So Dewey suddenly realized that, first, he had the upper hand in the fight and, second, his men didn’t actually need to redistribute ammo. So, he ordered his men to take a break and get a bite to eat. Meanwhile, he called his captains together and learned that no ship had serious damage or fatalities to report. (One man would later die of either heatstroke or heart attack.)

So, after his men ate, Dewey returned to the attack and hit the city of Manila, quickly forcing its surrender. But he would have to wait for Army forces to arrive to actually hold it. It was the opening days of America’s first great overseas war, and the Spanish fleet was already in tatters, and the U.S. Navy was already a hero.

MIGHTY HISTORY

Here’s how air crews learned to navigate in World War II

These days, when a plane sets off to drop bombs on a target, all the pilot needs to do is punch the coordinates into their Global Positioning System and follow the steering cues on the heads-up display — pretty straightforward. In fact, GPS has become so enmeshed in the military that the Air Force ran some training on how to fight without it.

But back in World War II, such technology didn’t exist. They used only the classic navigational tools: a map, a compass, and some intuition.


This physicist changed the face of science before he was killed by a sniper during World War I

Today’s navigators have GPS and a host of other technologies that make getting from Point A to Point B easy.

(U.S. Air Force photo illustration by Tech. Sgt. Anthony Nelson Jr.)

So, how did they figure out their position using just a map and a compass in the cramped quarters of an airplane? The answer is old-fashioned hard work and diligent training.

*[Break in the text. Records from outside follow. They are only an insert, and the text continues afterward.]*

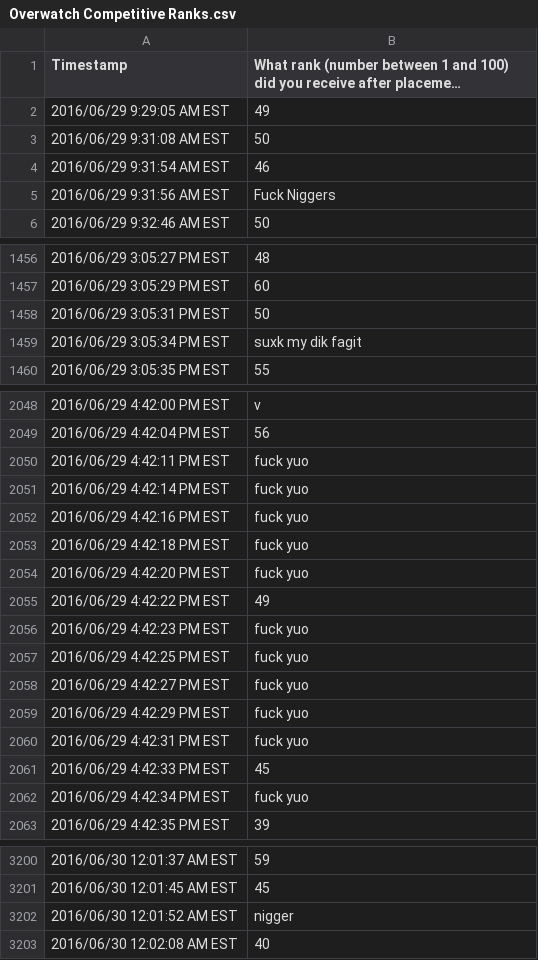
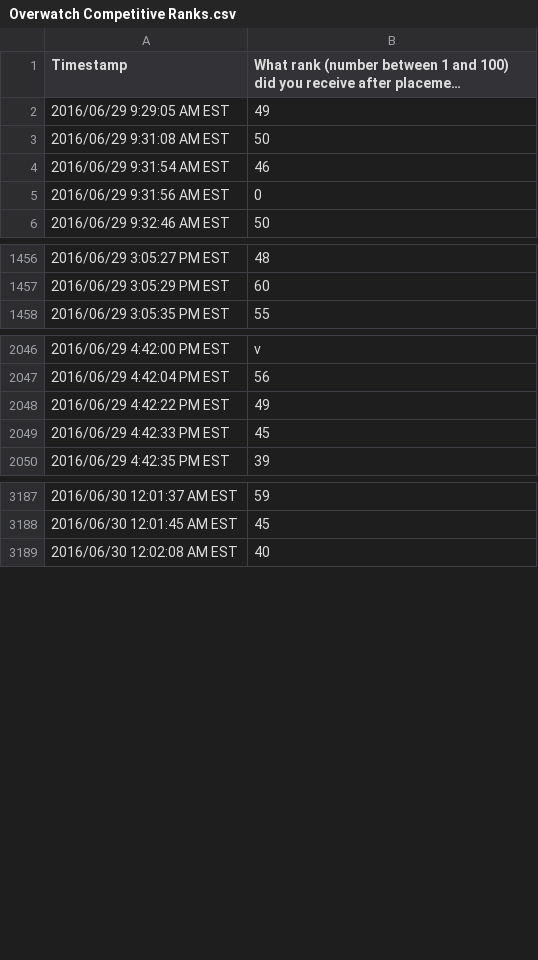
Before and after one commit to drewrice2/Analyzing-Overwatch-Competitive-Rankings, a CSV file: Overwatch Competitive Ranks.csv, drawn as a sheet; only a part is shown, gaps mark what is left out; long unchanged cells end in ….

Commit message:
removed data points containing explicit langauge

```diff
--- a/Overwatch Competitive Ranks.csv
+++ b/Overwatch Competitive Ranks.csv
@@ -4,3 +4,3 @@
 "2016/06/29 9:31:54 AM EST","46"
-"2016/06/29 9:31:56 AM EST","Fuck Niggers"
+"2016/06/29 9:31:56 AM EST", "0"
 "2016/06/29 9:32:46 AM EST","50"
@@ -1457,4 +1457,2 @@
 "2016/06/29 3:05:29 PM EST","60"
-"2016/06/29 3:05:31 PM EST","50"
-"2016/06/29 3:05:34 PM EST","suxk my dik fagit"
 "2016/06/29 3:05:35 PM EST","55"
@@ -2049,15 +2047,4 @@
 "2016/06/29 4:42:04 PM EST","56"
-"2016/06/29 4:42:11 PM EST","fuck yuo"
-"2016/06/29 4:42:14 PM EST","fuck yuo"
-"2016/06/29 4:42:16 PM EST","fuck yuo"
-"2016/06/29 4:42:18 PM EST","fuck yuo"
-"2016/06/29 4:42:20 PM EST","fuck yuo"
 "2016/06/29 4:42:22 PM EST","49"
-"2016/06/29 4:42:23 PM EST","fuck yuo"
-"2016/06/29 4:42:25 PM EST","fuck yuo"
-"2016/06/29 4:42:27 PM EST","fuck yuo"
-"2016/06/29 4:42:29 PM EST","fuck yuo"
-"2016/06/29 4:42:31 PM EST","fuck yuo"
 "2016/06/29 4:42:33 PM EST","45"
-"2016/06/29 4:42:34 PM EST","fuck yuo"
 "2016/06/29 4:42:35 PM EST","39"
@@ -3201,3 +3188,2 @@
 "2016/06/30 12:01:45 AM EST","45"
-"2016/06/30 12:01:52 AM EST","nigger"
 "2016/06/30 12:02:08 AM EST","40"
```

Back then, navigators undertook about 500 hours of ground instruction. Assuming they had ten hours of classes per day, five days a week, that amounts to ten weeks spent on the ground. Then, they did another another 100 hours of training in the air. At the end, they needed to be able to plot a route with a course error no greater than 11 degrees, being no more than one minute off per hour of flight time. They also had to get within fifteen miles of an objective during a night flight.

This physicist changed the face of science before he was killed by a sniper during World War I

This 1946 photo shows the level of technology available to World War II air crews. Much of it was done with maps, a compass, radar (if the plane was really advanced), and a fair bit of guesswork.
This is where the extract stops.